I consider share buybacks to be a great choice as the company is currently undervalued and this way, the company does not only reward its investors by giving them a bigger portion of the company but also invests its money in undervalued assets.
By other bets, the company refers to acquisitions of smaller companies that it makes to buy its growth. The issue is that in this area, the company losses billions of dollars every single quarter, and when these losses are added to the overall operating income of the company, it goes down. There is however hope that this segment will someday become profitable because in recent quarters it has begun to become more efficient. Although it still burns cash, it does so at reduced rates.

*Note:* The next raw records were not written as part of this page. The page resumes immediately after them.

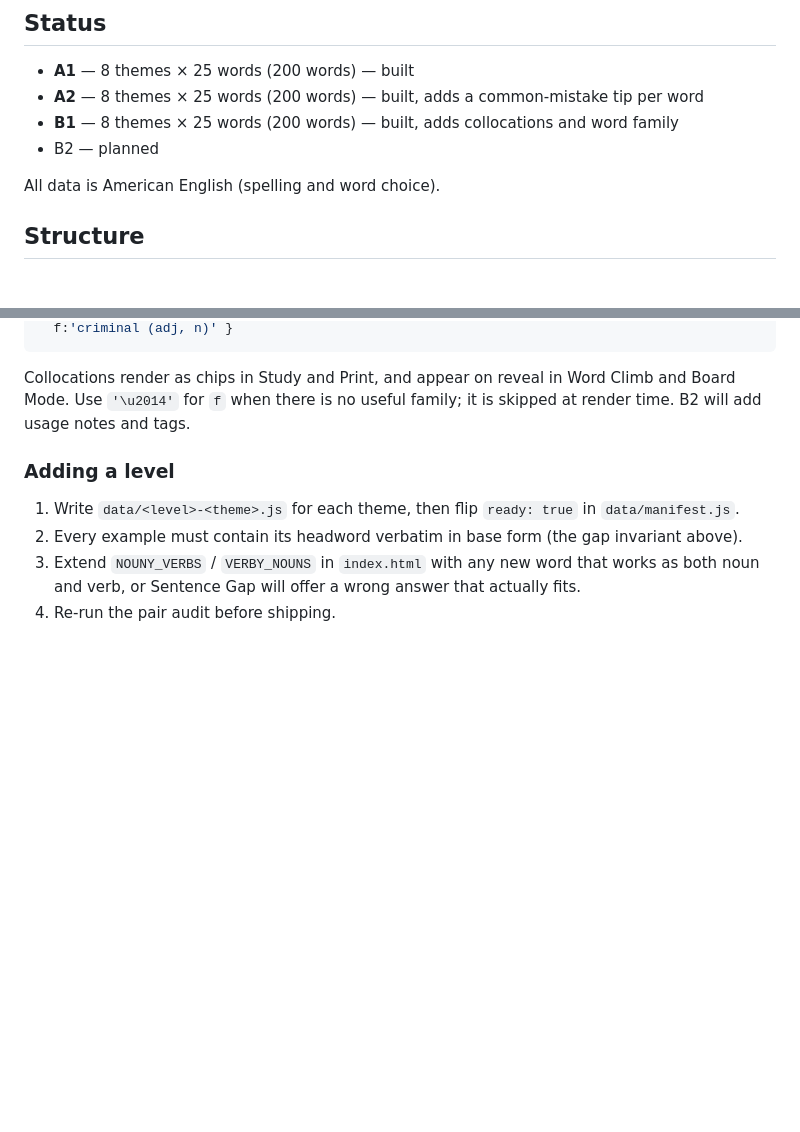
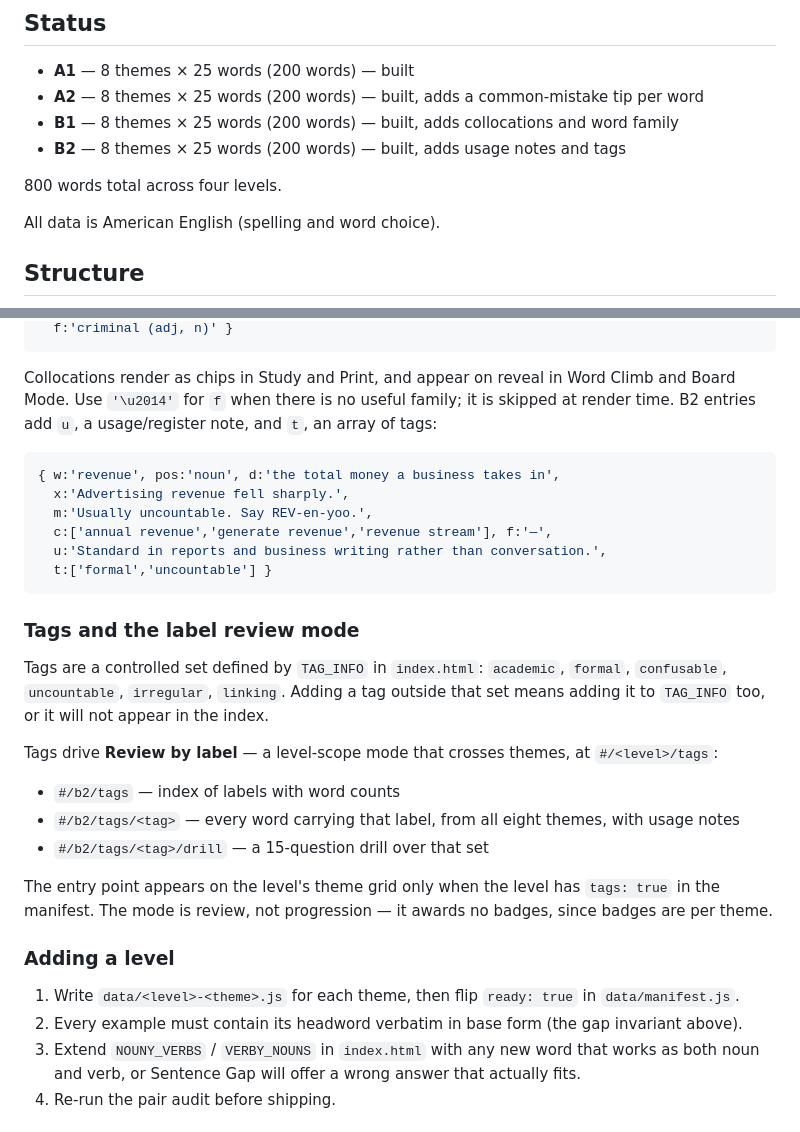
Before and after one commit to arschul/vocab, a Markdown page: README.md, 2 parts joined by grey strips. GitHub-like rendering; blank space fills up the shorter version.

Commit message:
Document B2 and the label review mode

````diff
--- a/README.md
+++ b/README.md
@@ -7,7 +7,9 @@ Live: https://arschul.github.io/vocab/
 - **A1** — 8 themes × 25 words (200 words) — built
 - **A2** — 8 themes × 25 words (200 words) — built, adds a common-mistake tip per word
 - **B1** — 8 themes × 25 words (200 words) — built, adds collocations and word family
-- B2 — planned
+- **B2** — 8 themes × 25 words (200 words) — built, adds usage notes and tags
+
+800 words total across four levels.
 
 All data is American English (spelling and word choice).
 
@@ -48,7 +50,30 @@ B1 entries add `c`, an array of collocations, and `f`, the word family:
 
 Collocations render as chips in Study and Print, and appear on reveal in Word Climb and Board Mode.
 Use `'\u2014'` for `f` when there is no useful family; it is skipped at render time.
-B2 will add usage notes and tags.
+B2 entries add `u`, a usage/register note, and `t`, an array of tags:
+
+```js
+{ w:'revenue', pos:'noun', d:'the total money a business takes in',
+  x:'Advertising revenue fell sharply.',
+  m:'Usually uncountable. Say REV-en-yoo.',
+  c:['annual revenue','generate revenue','revenue stream'], f:'—',
+  u:'Standard in reports and business writing rather than conversation.',
+  t:['formal','uncountable'] }
+```
+
+### Tags and the label review mode
+Tags are a controlled set defined by `TAG_INFO` in `index.html`: `academic`, `formal`,
+`confusable`, `uncountable`, `irregular`, `linking`. Adding a tag outside that set means adding it
+to `TAG_INFO` too, or it will not appear in the index.
+
+Tags drive **Review by label** — a level-scope mode that crosses themes, at `#/<level>/tags`:
+
+- `#/b2/tags` — index of labels with word counts
+- `#/b2/tags/<tag>` — every word carrying that label, from all eight themes, with usage notes
+- `#/b2/tags/<tag>/drill` — a 15-question drill over that set
+
+The entry point appears on the level's theme grid only when the level has `tags: true` in the
+manifest. The mode is review, not progression — it awards no badges, since badges are per theme.
 
 ### Adding a level
 1. Write `data/<level>-<theme>.js` for each theme, then flip `ready: true` in `data/manifest.js`.
````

If this pattern continues, the company's profitability will grow faster than its revenue since the losses from this section will be reduced.
Summing up, although some risks come with buying Google, I believe that they are more than factored in the price of the stock. If/when the investments that the company makes in the Google Cloud and YouTube premium finally pay off, and the other bets segment stops burning cash, the margins are most likely going to increase and therefore the profits are going to be higher, driving the company to new all-time high prices in my view.
Bearing in mind everything mentioned above, I consider the fact to buy such a fundamentally stable and high-growth company like Google at this valuation to be an opportunity of a lifetime and I rate the stock as a STRONG BUY.
This article was written by
Disclosure: I/we have a beneficial long position in the shares of GOOG either through stock ownership, options, or other derivatives. I wrote this article myself, and it expresses my own opinions. I am not receiving compensation for it (other than from Seeking Alpha). I have no business relationship with any company whose stock is mentioned in this article.